On Thursday 22nd March, I had the pleasure of attending Like A Dude Theatre Company’s workshop and protest that questioned, and ultimately campaigned against, the gender pay gap. The experience was truly extraordinary and genuinely empowering. Here is how it went.
On Thursday morning I headed out and gathered with the other participants outside of the Exeter Community Centre. We were met by one of the workshop and protest facilitators who put us into groups and gave us pretend biographies. The biographies informed us of our gender, age, ethnicity, position in the workplace, how many years we had been working for the company, whether or not we had children and our salary. The biographies were composed by the facilitators to be used in the workshop, inspired by real statistics. She then led us into the workshop space, which they named the “generic workplace” to generate an immersive experience for the participants.
As we entered the “generic workplace”, we were asked to sit around a long table in the middle of the room. Electronic music played as the other facilitators moved busily around the space. It is important to note that the all-female theatre group was dressed in suits and ties, mimicking the typical dress of men in the office workplace. As we sat down, the theatre company treated us to an amazing physical theatre sequence that brought to life the true extent of gendered issues in the workplace. In the piece, they blindfolded the male figures so they could not “see” the literal struggle of the female worker who, complete with a bra and doll for the purpose of accentuation, attempts to get the attention of her male counterparts but to no avail.
The performative element of the workshop was concluded with a verbatim sequence. The facilitators spoke the words of women from the Exeter community, detailing their real experiences of the gender pay gap. Their words, in conjunction with a video compiled of clips and words from International Women’s Day, truly imparted the magnitude of the issue and the amazing work being done to combat it.
The workshop moved on to include the participants. We split off into our groups and moved around the room to engage in different activities that taught us more about the gender pay gap; this afforded us the time and space to recount our own experiences with the problem. The first activity I took part in was adding to the mood board the theatre company had collated. We were asked to use the mood board for inspiration and, following some discussion, we were able to write down our own thoughts and pin them on the board.
The second activity was a game that involved a metaphorical corporate ladder. The aim was to move your “price tag” game piece up the ladder to reach the bonus money at the top by answering questions correctly. Our “price tag” was also being chased by “the boss”, represented by a red arrow. The questions were about the specific percentages demonstrating the gender pay gap within different companies in Exeter, age groups, Devon and the Southwest and the UK in general. The third and final activity was another game that involved throwing bean bags into different bins that represented various solutions to the gender pay gap issue. The solutions included free childcare, more workshops in the workplace to stop unconscious bias and new government legislation. Each solution had a specific number of points on its bin with the trickier solutions worth more points. During the second round of the game, we were asked to contribute our own solutions.

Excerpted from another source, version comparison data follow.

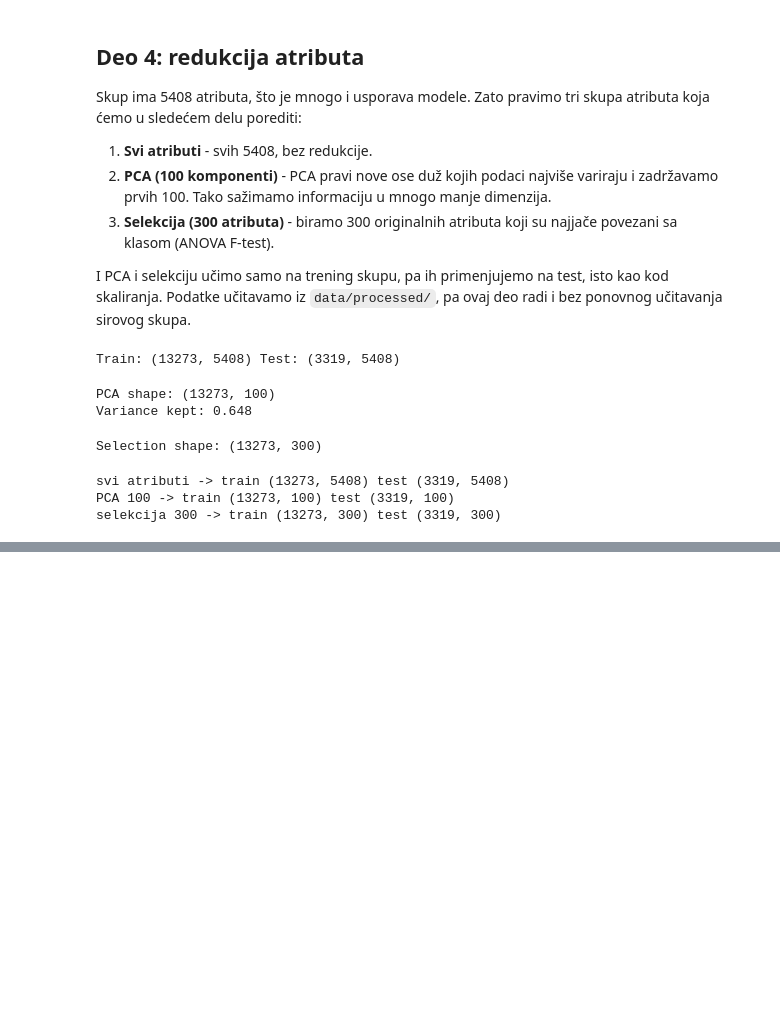
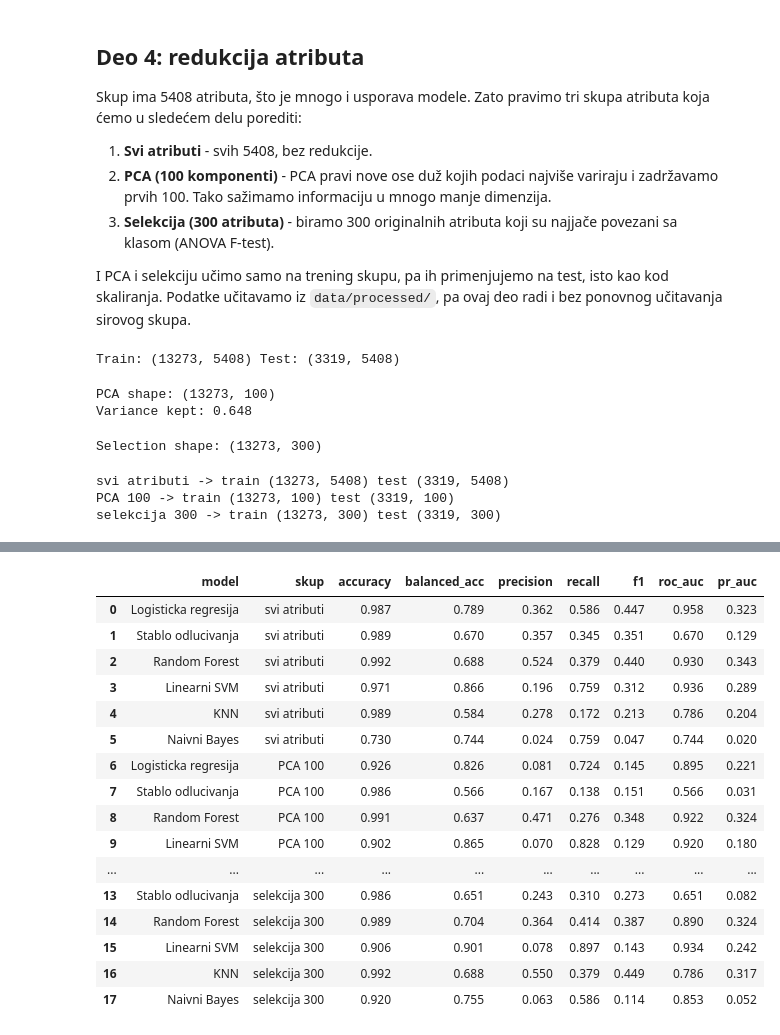
Before and after one commit to uroskovacevic02/p53-mutants, a Jupyter notebook: p53_classification.ipynb, the cells around one changed output, grey strips where cells are left out. Saved outputs shown, nothing was run; the diff lists cells and outputs as text; code cells hidden in the pictures; blank space fills up the shorter version.

Commit message:
model training with 6 algorithms x 3 dataset

```diff
--- a/p53_classification.ipynb
+++ b/p53_classification.ipynb
@@ -355,0 +449,40 @@ selekcija 300 -> train (13273, 300) test (3319, 300)
+# %%
+from sklearn.linear_model import SGDClassifier
+
+for fs_name, (X_tr, X_te) in feature_sets.items():
+    svm = SGDClassifier(loss="hinge", class_weight="balanced", random_state=0)
+    svm.fit(X_tr, y_train)
+    y_pred = svm.predict(X_te)
+    y_score = svm.decision_function(X_te)
+
+    mask = (results_df["model"] == "Linearni SVM") & (results_df["skup"] == fs_name)
+    results_df.loc[mask, "accuracy"] = accuracy_score(y_test, y_pred)
+    results_df.loc[mask, "balanced_acc"] = balanced_accuracy_score(y_test, y_pred)
+    results_df.loc[mask, "precision"] = precision_score(y_test, y_pred, zero_division=0)
+    results_df.loc[mask, "recall"] = recall_score(y_test, y_pred, zero_division=0)
+    results_df.loc[mask, "f1"] = f1_score(y_test, y_pred, zero_division=0)
+    results_df.loc[mask, "roc_auc"] = roc_auc_score(y_test, y_score)
+    results_df.loc[mask, "pr_auc"] = average_precision_score(y_test, y_score)
+    joblib.dump(svm, MODEL_DIR / f"Linearni_SVM__{fs_name}.joblib".replace(" ", "_"))
+
+results_df = results_df.round(3)
+results_df.to_csv(RESULTS_DIR / "metrics.csv", index=False)
+results_df
+# %% [output]
+|  | model | skup | accuracy | balanced_acc | precision | recall | f1 | roc_auc | pr_auc |
+| 0 | Logisticka regresija | svi atributi | 0.987 | 0.789 | 0.362 | 0.586 | 0.447 | 0.958 | 0.323 |
+| 1 | Stablo odlucivanja | svi atributi | 0.989 | 0.670 | 0.357 | 0.345 | 0.351 | 0.670 | 0.129 |
+| 2 | Random Forest | svi atributi | 0.992 | 0.688 | 0.524 | 0.379 | 0.440 | 0.930 | 0.343 |
+| 3 | Linearni SVM | svi atributi | 0.971 | 0.866 | 0.196 | 0.759 | 0.312 | 0.936 | 0.289 |
+| 4 | KNN | svi atributi | 0.989 | 0.584 | 0.278 | 0.172 | 0.213 | 0.786 | 0.204 |
+| 5 | Naivni Bayes | svi atributi | 0.730 | 0.744 | 0.024 | 0.759 | 0.047 | 0.744 | 0.020 |
+| 6 | Logisticka regresija | PCA 100 | 0.926 | 0.826 | 0.081 | 0.724 | 0.145 | 0.895 | 0.221 |
+| 7 | Stablo odlucivanja | PCA 100 | 0.986 | 0.566 | 0.167 | 0.138 | 0.151 | 0.566 | 0.031 |
+| 8 | Random Forest | PCA 100 | 0.991 | 0.637 | 0.471 | 0.276 | 0.348 | 0.922 | 0.324 |
+| 9 | Linearni SVM | PCA 100 | 0.902 | 0.865 | 0.070 | 0.828 | 0.129 | 0.920 | 0.180 |
+| ... | ... | ... | ... | ... | ... | ... | ... | ... | ... |
+| 13 | Stablo odlucivanja | selekcija 300 | 0.986 | 0.651 | 0.243 | 0.310 | 0.273 | 0.651 | 0.082 |
+| 14 | Random Forest | selekcija 300 | 0.989 | 0.704 | 0.364 | 0.414 | 0.387 | 0.890 | 0.324 |
+| 15 | Linearni SVM | selekcija 300 | 0.906 | 0.901 | 0.078 | 0.897 | 0.143 | 0.934 | 0.242 |
+| 16 | KNN | selekcija 300 | 0.992 | 0.688 | 0.550 | 0.379 | 0.449 | 0.786 | 0.317 |
+| 17 | Naivni Bayes | selekcija 300 | 0.920 | 0.755 | 0.063 | 0.586 | 0.114 | 0.853 | 0.052 |
```
Also changed, not shown: parts of 4 cells of this notebook, 1 other file.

The workshop finished up with a thanks from the facilitators who taught us the lyrics to a song they had created to sing during the protest – it went to the tune of Dolly Parton’s “9 to 5”!
After the workshop, we moved back outside. The theatre company supplied us with amazing banners and signs to use during the protest and we headed off, en masse, to the city centre. We chanted and sang our way down the high street, stopping at Tesco, Lloyds Bank, Barclays Bank and New Look to call them out on their pay gap. The facilitators used megaphones to reveal the percentage of the pay gap and then left boards outside of each establishment to show the percentages to the rest of the community.
The protest ended at the Exeter City Council building with a few last words from the facilitators and a beautiful spoken word poem. Like A Dude chose to end the protest on a positive note, informing us that the city council has no gender pay gap. The protest could not have concluded better when one of the directors of the council invited the facilitators into the building after hearing the protest, offering to talk them through how they have achieved gender pay equality in the council.
The workshop and the protest were both brilliant experiences. The feelings of empowerment and solidarity on the day were absolutely phenomenal and, in my third and final year of university, I am so glad it is something I took the opportunity to participate in. I will definitely be taking part in more workshops and protests to fight against the gender pay gap and other gendered issues again. I want to say big congratulations to Like A Dude Theatre Company who went above and beyond; they really pulled it out of the bag!
– Laura Ferris
Featured image source.